Each line of the listing below containing the word "memory" should be returned.

===

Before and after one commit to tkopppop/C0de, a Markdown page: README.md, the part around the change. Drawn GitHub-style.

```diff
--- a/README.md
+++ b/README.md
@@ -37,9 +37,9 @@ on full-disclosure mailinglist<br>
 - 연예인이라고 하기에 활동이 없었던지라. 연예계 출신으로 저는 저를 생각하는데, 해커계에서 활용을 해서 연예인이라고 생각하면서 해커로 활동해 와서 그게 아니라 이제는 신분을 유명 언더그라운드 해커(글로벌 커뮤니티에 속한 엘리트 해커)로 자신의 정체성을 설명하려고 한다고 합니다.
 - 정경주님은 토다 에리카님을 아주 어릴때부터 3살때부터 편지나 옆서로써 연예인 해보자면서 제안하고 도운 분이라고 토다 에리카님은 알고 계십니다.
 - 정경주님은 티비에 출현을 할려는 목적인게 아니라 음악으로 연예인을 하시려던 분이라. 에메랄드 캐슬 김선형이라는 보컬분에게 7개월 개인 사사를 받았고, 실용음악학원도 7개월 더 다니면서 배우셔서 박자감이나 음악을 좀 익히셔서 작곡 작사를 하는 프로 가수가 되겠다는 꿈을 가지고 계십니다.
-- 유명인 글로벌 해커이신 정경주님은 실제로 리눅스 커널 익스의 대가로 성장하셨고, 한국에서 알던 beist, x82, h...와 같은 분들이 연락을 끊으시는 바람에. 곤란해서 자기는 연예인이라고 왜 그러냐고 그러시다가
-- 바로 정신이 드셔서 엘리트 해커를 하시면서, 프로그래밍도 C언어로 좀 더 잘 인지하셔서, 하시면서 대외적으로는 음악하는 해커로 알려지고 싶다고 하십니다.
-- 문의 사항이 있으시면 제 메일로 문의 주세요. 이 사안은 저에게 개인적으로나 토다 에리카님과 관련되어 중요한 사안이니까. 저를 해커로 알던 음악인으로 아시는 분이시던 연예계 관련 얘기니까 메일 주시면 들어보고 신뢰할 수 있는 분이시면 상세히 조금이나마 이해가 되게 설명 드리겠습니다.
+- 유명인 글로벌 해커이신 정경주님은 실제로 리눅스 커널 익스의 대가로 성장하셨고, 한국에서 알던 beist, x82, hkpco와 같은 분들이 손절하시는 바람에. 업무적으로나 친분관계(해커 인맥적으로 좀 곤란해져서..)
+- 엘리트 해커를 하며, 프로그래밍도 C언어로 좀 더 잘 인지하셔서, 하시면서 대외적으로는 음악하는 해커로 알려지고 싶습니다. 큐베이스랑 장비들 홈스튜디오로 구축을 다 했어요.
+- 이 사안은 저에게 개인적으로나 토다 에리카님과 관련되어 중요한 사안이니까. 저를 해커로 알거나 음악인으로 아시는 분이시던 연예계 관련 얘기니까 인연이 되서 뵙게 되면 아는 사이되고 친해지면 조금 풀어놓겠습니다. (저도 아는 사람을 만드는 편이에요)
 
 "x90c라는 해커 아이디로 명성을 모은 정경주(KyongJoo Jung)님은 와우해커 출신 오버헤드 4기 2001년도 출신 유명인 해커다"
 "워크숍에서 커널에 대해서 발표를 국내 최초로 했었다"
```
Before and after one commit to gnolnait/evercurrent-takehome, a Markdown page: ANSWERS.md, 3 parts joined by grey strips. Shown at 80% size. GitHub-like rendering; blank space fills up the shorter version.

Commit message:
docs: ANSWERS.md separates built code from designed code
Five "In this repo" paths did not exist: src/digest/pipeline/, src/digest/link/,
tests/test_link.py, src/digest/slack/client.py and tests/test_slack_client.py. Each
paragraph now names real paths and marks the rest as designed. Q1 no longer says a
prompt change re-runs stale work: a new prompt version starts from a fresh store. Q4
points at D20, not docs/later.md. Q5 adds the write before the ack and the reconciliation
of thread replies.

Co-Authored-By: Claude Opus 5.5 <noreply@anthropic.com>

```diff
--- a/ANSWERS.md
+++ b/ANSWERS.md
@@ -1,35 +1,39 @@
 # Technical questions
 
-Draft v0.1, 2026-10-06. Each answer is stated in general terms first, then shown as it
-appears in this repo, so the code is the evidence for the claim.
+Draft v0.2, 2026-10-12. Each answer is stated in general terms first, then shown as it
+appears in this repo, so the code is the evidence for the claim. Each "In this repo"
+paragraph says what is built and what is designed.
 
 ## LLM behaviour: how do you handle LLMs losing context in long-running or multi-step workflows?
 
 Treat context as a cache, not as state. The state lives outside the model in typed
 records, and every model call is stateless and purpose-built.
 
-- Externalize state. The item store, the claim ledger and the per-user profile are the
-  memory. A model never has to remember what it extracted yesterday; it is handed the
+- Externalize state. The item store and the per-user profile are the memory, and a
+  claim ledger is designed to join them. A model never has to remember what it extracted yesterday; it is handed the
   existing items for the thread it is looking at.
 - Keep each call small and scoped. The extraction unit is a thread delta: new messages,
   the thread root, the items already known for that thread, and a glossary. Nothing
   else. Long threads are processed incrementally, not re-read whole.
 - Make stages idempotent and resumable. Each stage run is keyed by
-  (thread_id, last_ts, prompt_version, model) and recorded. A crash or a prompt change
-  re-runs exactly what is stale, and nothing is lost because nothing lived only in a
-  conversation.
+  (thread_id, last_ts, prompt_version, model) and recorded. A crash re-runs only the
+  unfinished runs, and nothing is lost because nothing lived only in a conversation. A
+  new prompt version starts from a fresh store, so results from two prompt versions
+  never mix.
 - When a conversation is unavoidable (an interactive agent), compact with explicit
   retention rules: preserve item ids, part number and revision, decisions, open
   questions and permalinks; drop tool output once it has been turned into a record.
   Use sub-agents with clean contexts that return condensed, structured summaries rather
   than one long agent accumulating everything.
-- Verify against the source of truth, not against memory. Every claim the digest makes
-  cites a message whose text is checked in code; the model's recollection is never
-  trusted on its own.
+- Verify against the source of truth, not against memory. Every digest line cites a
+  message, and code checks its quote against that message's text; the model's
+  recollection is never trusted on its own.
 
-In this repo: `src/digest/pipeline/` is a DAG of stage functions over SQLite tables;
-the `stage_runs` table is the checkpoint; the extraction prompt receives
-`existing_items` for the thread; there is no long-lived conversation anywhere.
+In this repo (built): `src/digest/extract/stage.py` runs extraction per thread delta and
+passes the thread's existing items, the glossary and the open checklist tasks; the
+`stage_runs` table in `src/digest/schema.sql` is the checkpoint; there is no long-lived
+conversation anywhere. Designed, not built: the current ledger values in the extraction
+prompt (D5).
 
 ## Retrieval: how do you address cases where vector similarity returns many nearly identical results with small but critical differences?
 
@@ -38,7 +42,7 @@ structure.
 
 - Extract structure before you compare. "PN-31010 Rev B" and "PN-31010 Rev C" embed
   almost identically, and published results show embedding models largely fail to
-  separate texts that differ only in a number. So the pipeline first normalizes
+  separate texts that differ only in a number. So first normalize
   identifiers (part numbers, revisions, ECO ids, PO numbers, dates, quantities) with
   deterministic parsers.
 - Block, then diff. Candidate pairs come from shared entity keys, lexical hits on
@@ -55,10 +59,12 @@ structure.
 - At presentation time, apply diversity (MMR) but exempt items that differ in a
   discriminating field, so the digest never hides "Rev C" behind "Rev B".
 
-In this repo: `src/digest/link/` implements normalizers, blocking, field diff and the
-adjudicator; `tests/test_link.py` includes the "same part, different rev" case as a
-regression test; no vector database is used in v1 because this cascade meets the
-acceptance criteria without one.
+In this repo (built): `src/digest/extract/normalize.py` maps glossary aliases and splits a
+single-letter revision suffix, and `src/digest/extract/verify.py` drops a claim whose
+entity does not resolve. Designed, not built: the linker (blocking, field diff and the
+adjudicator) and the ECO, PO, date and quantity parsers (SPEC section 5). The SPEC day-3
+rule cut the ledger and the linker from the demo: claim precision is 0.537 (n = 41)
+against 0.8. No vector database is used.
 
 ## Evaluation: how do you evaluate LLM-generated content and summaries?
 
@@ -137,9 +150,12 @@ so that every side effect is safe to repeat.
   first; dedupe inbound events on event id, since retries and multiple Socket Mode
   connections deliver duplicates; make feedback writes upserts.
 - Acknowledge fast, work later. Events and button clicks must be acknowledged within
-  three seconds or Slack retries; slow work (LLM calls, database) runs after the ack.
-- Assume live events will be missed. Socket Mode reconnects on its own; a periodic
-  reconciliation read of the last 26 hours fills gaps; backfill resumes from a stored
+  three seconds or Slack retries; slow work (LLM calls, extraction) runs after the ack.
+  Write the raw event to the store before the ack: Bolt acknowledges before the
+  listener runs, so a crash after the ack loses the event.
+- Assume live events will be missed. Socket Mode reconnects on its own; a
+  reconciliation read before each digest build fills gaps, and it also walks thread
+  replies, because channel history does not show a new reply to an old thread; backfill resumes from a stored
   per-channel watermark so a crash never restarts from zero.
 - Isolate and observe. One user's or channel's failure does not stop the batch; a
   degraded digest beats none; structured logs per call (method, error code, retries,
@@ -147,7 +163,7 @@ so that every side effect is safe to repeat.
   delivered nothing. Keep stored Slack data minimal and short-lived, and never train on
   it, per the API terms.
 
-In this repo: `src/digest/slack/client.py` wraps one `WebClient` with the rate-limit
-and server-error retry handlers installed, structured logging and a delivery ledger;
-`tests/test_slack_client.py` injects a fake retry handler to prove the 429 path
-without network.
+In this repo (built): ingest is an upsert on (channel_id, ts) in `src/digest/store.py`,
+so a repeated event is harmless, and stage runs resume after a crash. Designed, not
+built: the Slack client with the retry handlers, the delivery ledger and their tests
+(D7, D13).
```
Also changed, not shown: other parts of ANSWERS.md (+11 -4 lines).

===

Response for this exercise =
-  memory. A model never has to remember what it extracted yesterday; it is handed the
+- Externalize state. The item store and the per-user profile are the memory, and a
-- Verify against the source of truth, not against memory. Every claim the digest makes
+- Verify against the source of truth, not against memory. Every digest line cites a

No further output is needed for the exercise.